START Records for this exercise

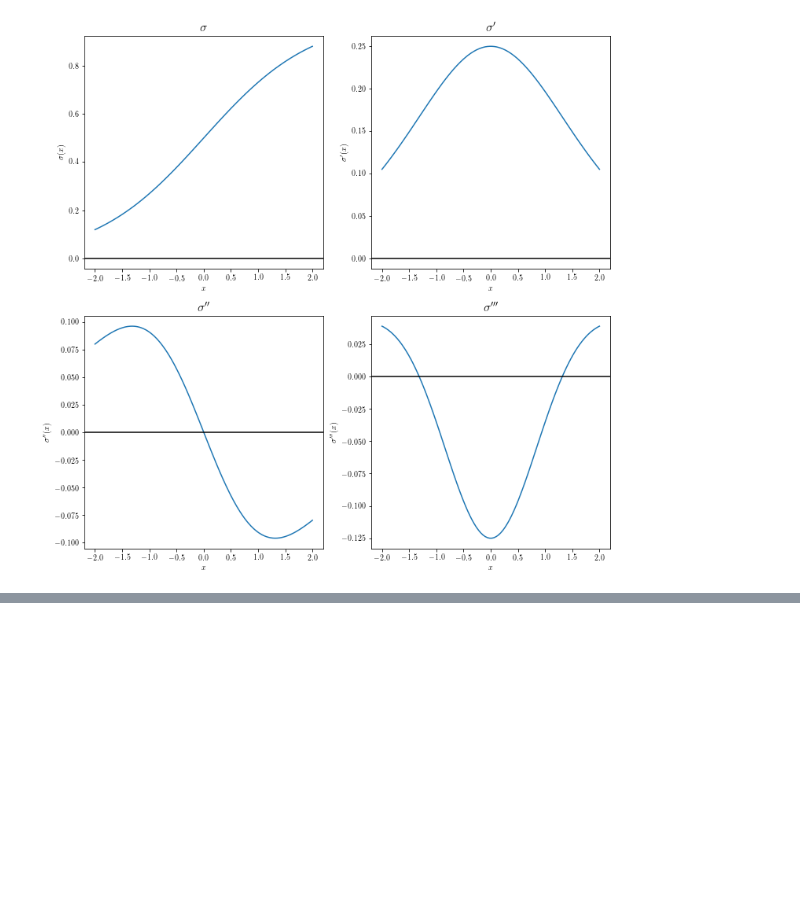
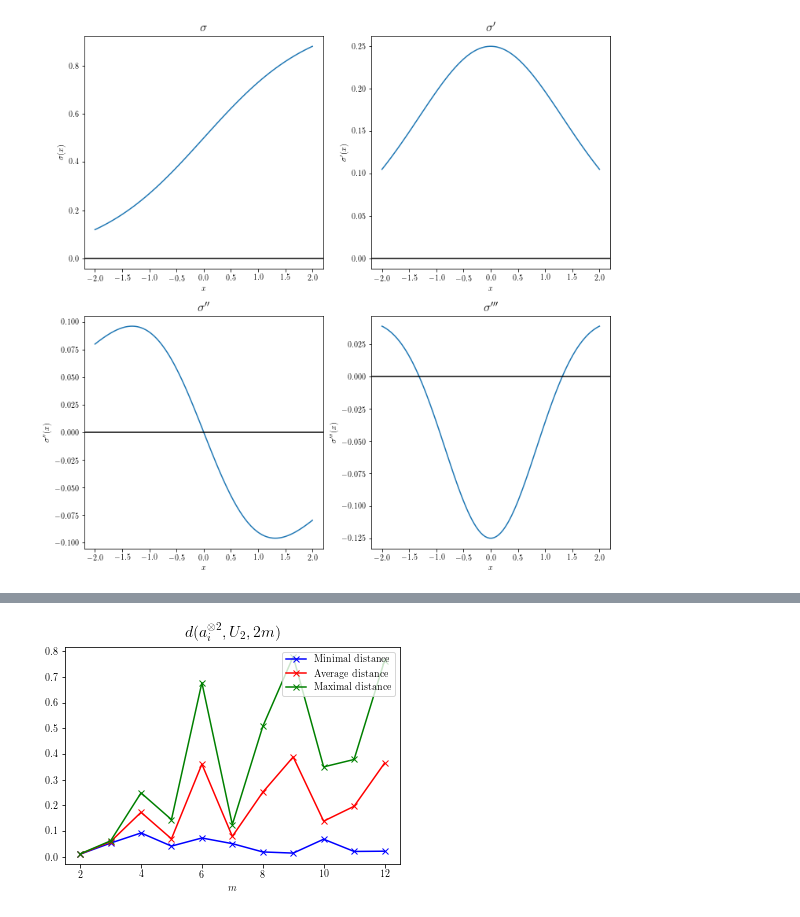
Before and after one commit to danwin91/ma, a Jupyter notebook: results_sigmoid.ipynb, the cells around one changed output, grey strips where cells are left out. Cells and saved outputs as stored; diff of their text form; code cells hidden in the pictures; blank space fills up the shorter version.

```diff
--- a/results_sigmoid.ipynb
+++ b/results_sigmoid.ipynb
@@ -259,0 +390,4 @@ array([[ 1.        ,  1.        ,  1.        ,  1.        ],
+# %%
+plot_summary(mvec, minimal_dists_dd_2,r'Minimal distance', average_dists_dd_2,r'Average distance' ,maximal_dists_dd_2, r'Maximal distance', r'$d(a_i^{\otimes 2}, U_2, 2m)$', g_name+"_dd_dist_2.pdf")
+# %% [output]
+[figure, added]
```
Also changed, not shown: parts of 21 cells of this notebook, 3 other files.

END Records for this exercise

Work order:
Reproduce all entries without any change, and omit the pictures.

Exercise output:
Before and after one commit to danwin91/ma, a Jupyter notebook: results_sigmoid.ipynb, the cells around one changed output, grey strips where cells are left out. Cells and saved outputs as stored; diff of their text form; code cells hidden in the pictures; blank space fills up the shorter version.

```diff
--- a/results_sigmoid.ipynb
+++ b/results_sigmoid.ipynb
@@ -259,0 +390,4 @@ array([[ 1.        ,  1.        ,  1.        ,  1.        ],
+# %%
+plot_summary(mvec, minimal_dists_dd_2,r'Minimal distance', average_dists_dd_2,r'Average distance' ,maximal_dists_dd_2, r'Maximal distance', r'$d(a_i^{\otimes 2}, U_2, 2m)$', g_name+"_dd_dist_2.pdf")
+# %% [output]
+[figure, added]
```
Also changed, not shown: parts of 21 cells of this notebook, 3 other files.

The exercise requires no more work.